One of the most interesting geologic stories in western North America is told by the ultramafic rocks that were formed deep in the ocean floor. As the Pacific Plate collided and dove beneath (subduction) the North American Plate, the bottom layers from deep oceanic mantle were scraped (obduction) onto the North American Plate. These depositions are referred to as ophiolites and the Klamath Mountains present some of the most extensive examples on Earth.
The obducted ophiolites consist of a suite of layers. From the bottom to the top, ultramafic rocks like peridotite are beneath gabbro, followed by sheeted basalt dikes, pillow basalts, and then other sedimentary rocks. The icing on the cake is loosely deposited sediments from oceanic organisms. Each of these layers of igneous rocks (excluding the top layers of sediments) become progressively laden with minerals containing high concentrations of metals like iron and magnesium. The deepest layer, the ultramafics, contain the highest concentrations of minerals.
The concentrated minerals in serpentine constrain some plants from performing various metabolic functions; for example, high levels of magnesium restrict a plant’s uptake of calcium. Plants that can survive on these soils are slow-growing. Many of these plants have become geographically and reproductively isolated from parent populations and in some cases have evolved into new species. Sawyer (2006) has recorded 200 endemic plants on the serpentine outcrops of northwestern California. Three of these are manzanitas!
Arctostaphylos species in Del Norte County (*endemic or near endemic)
- canescens subsp. canescens

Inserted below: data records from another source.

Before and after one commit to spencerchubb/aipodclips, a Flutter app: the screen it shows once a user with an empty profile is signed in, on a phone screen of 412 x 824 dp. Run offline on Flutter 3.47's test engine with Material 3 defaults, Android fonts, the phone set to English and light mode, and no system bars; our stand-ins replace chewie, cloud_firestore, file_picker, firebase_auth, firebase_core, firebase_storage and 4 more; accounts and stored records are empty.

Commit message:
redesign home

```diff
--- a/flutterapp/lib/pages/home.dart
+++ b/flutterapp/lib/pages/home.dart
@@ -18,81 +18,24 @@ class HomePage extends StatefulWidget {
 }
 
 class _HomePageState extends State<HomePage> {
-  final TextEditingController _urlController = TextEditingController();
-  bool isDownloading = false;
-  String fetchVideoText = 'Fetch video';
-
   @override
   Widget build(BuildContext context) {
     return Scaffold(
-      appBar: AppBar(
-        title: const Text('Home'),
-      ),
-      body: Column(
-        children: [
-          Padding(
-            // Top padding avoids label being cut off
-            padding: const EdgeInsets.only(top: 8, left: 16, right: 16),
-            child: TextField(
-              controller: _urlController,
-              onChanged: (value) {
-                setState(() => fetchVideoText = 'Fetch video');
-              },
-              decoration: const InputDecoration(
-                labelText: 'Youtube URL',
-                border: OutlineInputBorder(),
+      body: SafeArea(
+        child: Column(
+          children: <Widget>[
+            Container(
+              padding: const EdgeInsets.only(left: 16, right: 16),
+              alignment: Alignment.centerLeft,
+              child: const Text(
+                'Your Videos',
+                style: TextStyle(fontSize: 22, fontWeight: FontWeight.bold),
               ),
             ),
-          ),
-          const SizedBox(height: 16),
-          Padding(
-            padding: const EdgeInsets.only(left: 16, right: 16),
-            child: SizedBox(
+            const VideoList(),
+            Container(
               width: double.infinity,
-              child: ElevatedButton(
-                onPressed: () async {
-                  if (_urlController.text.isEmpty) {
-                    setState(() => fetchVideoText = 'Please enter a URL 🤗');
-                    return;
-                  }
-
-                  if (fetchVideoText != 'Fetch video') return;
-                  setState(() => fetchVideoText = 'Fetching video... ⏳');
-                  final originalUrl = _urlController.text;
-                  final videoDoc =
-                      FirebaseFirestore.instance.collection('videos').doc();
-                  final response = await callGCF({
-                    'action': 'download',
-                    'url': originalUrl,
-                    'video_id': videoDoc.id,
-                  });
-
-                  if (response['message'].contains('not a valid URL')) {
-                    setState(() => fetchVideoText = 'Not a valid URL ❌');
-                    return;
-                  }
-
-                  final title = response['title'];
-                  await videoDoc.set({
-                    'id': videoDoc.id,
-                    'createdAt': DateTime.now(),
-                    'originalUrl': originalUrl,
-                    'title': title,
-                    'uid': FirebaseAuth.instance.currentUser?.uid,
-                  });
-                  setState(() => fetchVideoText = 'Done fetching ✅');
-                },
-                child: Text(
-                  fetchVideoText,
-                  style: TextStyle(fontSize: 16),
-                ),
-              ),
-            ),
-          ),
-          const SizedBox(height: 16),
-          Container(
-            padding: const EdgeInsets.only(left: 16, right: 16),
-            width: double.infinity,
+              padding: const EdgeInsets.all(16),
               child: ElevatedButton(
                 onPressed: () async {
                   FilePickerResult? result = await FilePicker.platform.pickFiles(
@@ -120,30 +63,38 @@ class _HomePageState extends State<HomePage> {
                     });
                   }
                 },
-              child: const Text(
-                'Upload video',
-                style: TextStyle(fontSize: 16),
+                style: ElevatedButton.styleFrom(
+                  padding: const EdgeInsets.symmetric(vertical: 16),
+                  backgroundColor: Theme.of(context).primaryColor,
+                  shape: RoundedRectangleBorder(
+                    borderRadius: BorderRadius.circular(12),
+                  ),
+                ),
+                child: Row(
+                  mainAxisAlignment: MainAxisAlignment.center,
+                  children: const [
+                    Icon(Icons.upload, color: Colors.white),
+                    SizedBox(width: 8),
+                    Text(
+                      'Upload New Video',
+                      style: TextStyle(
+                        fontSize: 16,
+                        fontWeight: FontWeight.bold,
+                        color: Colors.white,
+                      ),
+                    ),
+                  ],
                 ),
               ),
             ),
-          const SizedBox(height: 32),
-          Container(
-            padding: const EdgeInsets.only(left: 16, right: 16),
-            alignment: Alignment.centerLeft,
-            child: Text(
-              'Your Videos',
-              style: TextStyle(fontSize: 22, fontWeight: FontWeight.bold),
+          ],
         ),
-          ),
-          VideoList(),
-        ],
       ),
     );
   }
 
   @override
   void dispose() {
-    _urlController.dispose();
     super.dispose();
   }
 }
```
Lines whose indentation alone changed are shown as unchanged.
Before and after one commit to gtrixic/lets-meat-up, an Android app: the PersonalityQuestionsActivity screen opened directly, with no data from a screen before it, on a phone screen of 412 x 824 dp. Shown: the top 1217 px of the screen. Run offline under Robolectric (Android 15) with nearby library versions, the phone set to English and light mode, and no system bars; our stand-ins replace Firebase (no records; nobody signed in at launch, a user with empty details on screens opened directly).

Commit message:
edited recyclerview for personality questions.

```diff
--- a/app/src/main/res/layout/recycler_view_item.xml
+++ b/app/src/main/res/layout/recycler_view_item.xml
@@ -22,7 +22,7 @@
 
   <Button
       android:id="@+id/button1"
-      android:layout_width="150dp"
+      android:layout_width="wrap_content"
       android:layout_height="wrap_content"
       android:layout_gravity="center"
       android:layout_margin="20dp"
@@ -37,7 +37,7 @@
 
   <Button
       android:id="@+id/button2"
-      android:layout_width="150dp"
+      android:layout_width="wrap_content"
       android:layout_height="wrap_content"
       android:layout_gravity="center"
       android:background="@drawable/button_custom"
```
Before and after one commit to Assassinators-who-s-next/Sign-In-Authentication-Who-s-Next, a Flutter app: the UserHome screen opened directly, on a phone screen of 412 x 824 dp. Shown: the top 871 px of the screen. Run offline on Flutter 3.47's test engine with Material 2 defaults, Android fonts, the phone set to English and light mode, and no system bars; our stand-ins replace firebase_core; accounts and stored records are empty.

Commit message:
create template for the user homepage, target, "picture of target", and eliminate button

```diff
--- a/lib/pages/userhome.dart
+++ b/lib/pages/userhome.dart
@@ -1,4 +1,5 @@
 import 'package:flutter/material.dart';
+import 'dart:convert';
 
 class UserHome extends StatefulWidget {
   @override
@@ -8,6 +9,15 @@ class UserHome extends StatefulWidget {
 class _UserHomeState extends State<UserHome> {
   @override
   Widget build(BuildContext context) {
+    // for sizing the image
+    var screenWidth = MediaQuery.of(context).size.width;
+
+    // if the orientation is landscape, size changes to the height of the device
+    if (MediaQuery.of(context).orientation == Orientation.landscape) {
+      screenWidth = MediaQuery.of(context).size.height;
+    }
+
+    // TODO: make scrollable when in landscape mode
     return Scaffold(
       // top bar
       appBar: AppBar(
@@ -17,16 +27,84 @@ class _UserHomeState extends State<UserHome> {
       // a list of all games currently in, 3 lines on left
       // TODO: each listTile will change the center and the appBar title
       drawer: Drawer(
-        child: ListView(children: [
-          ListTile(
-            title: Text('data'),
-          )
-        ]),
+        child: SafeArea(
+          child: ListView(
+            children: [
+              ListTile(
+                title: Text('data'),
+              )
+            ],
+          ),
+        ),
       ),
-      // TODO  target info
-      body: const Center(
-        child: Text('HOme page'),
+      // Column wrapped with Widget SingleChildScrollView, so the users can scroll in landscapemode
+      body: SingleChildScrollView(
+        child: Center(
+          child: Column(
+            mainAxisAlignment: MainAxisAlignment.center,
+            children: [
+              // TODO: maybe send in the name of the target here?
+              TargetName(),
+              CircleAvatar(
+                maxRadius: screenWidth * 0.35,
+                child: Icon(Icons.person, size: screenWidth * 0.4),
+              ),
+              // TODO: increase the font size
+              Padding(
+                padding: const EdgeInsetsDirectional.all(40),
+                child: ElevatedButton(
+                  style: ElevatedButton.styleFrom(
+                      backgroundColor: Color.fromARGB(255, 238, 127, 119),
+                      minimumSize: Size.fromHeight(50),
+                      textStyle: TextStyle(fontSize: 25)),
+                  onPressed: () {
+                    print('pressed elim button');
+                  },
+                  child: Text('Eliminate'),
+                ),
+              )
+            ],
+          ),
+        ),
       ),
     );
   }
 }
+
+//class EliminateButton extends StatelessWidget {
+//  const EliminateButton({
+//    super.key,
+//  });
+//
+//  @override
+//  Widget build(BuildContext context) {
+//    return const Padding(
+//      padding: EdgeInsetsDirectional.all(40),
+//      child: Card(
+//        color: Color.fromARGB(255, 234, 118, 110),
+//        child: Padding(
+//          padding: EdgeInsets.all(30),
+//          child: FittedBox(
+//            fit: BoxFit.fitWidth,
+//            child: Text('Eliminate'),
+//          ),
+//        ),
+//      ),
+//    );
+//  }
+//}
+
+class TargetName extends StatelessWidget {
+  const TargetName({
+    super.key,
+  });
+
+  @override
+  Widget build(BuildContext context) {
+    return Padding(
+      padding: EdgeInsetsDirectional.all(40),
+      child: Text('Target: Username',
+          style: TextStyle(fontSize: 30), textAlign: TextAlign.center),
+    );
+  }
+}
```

- glandulosa subsp. glandulosa
- glandulosa subsp. cushingiana
- nevadensis subsp. nevadensis
- nevadensis subsp. knightii*
- viscida subsp. pulchella